[[ Provided records open ]]

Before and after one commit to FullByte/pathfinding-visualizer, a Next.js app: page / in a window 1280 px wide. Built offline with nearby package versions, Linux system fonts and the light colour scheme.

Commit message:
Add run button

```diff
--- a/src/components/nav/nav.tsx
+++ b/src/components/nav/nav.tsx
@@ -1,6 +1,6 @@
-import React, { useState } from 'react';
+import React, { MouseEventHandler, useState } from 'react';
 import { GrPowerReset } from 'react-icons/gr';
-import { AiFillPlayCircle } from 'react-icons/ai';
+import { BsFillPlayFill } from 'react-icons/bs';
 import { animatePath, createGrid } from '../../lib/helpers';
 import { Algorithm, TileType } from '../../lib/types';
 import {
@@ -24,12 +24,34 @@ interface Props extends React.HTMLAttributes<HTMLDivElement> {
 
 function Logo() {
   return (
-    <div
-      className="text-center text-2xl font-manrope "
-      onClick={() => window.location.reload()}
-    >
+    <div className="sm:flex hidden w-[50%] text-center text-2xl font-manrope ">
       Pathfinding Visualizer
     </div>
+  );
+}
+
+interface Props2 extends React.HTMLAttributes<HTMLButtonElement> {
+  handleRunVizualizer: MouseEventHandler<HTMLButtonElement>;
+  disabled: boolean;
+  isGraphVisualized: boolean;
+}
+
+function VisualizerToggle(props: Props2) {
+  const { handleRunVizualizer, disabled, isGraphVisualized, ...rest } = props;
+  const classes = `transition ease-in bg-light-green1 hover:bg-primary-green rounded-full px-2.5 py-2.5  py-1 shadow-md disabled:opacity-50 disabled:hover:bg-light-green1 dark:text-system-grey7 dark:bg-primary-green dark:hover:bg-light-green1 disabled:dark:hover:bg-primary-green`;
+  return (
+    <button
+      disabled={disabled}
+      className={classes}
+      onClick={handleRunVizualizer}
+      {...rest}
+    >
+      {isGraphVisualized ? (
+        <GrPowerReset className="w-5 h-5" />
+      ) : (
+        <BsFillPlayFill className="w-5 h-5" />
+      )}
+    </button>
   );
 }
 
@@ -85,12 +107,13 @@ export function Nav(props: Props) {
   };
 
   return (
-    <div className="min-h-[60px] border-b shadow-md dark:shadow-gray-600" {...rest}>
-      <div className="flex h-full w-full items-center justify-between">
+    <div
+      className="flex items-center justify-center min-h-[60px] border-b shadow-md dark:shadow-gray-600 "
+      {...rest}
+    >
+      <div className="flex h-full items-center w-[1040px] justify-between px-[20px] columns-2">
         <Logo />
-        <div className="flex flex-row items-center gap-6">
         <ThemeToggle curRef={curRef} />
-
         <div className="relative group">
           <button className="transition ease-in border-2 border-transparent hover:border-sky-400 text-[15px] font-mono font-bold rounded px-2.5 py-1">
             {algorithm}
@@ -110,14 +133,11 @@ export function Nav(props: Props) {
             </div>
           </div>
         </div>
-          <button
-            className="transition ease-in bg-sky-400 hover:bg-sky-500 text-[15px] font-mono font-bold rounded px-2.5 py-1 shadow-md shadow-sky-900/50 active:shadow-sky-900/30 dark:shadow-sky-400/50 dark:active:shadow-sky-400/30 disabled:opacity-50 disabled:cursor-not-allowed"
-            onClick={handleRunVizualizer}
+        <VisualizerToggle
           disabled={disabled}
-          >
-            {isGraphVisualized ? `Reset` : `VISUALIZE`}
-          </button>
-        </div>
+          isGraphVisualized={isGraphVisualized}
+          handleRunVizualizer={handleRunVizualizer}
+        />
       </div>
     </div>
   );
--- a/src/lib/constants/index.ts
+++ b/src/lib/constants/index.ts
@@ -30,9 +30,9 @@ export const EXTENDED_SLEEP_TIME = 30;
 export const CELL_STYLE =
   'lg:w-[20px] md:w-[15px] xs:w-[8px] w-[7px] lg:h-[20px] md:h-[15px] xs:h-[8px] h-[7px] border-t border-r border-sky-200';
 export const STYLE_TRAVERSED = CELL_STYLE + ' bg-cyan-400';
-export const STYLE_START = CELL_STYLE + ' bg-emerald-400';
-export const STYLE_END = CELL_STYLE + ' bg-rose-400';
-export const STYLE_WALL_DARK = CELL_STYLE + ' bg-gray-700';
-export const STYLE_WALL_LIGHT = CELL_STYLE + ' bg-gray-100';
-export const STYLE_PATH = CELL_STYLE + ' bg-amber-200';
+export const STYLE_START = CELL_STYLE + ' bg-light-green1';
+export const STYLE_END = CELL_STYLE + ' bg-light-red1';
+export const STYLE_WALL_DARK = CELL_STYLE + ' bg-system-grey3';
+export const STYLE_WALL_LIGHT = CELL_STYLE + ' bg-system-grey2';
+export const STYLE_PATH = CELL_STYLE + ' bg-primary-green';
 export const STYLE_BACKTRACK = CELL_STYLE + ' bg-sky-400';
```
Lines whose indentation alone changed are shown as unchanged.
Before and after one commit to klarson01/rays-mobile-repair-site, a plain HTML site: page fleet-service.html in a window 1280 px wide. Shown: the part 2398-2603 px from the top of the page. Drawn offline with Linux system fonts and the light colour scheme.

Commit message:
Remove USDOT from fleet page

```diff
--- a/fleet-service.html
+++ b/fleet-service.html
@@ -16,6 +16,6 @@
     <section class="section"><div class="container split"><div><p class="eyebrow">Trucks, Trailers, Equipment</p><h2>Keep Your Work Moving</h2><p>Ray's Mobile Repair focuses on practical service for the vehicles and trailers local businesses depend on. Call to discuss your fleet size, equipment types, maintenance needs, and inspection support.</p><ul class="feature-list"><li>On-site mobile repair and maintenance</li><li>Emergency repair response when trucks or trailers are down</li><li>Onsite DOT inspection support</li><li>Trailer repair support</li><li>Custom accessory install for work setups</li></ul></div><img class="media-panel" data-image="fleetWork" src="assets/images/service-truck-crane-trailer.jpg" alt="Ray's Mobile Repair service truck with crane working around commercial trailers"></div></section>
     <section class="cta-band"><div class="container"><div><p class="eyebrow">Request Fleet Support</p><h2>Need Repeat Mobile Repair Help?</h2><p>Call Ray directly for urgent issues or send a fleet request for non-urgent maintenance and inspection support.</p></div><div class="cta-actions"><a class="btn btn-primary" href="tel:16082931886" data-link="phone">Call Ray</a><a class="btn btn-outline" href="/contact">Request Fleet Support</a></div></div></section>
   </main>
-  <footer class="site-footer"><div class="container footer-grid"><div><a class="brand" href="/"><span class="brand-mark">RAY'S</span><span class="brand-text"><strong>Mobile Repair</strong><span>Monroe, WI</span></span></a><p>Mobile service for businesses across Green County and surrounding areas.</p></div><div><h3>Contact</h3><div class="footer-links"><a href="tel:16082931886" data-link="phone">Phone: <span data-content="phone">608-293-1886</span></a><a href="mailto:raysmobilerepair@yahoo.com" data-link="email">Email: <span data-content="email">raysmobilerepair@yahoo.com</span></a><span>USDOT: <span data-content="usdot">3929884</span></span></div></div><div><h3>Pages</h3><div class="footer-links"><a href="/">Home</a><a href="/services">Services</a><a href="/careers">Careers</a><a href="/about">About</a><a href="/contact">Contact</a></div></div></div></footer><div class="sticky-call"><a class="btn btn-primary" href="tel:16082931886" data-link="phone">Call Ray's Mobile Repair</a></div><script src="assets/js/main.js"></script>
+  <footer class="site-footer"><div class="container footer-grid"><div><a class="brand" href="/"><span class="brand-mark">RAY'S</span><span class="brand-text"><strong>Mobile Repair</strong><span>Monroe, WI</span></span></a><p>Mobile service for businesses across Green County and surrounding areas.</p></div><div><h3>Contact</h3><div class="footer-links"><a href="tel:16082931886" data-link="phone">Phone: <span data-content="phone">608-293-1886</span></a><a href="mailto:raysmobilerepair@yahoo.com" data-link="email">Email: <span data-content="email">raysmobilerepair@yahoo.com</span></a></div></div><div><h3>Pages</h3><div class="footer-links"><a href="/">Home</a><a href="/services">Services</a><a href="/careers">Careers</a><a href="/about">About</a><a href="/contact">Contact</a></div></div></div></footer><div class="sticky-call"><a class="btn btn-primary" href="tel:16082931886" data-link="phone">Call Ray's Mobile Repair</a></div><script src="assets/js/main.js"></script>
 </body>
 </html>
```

[[ Provided records closed ]]

→ **Exercise description**
Count the lines in the records that include the word "handleRunVizualizer". Report the total alone.

→ **Result**
5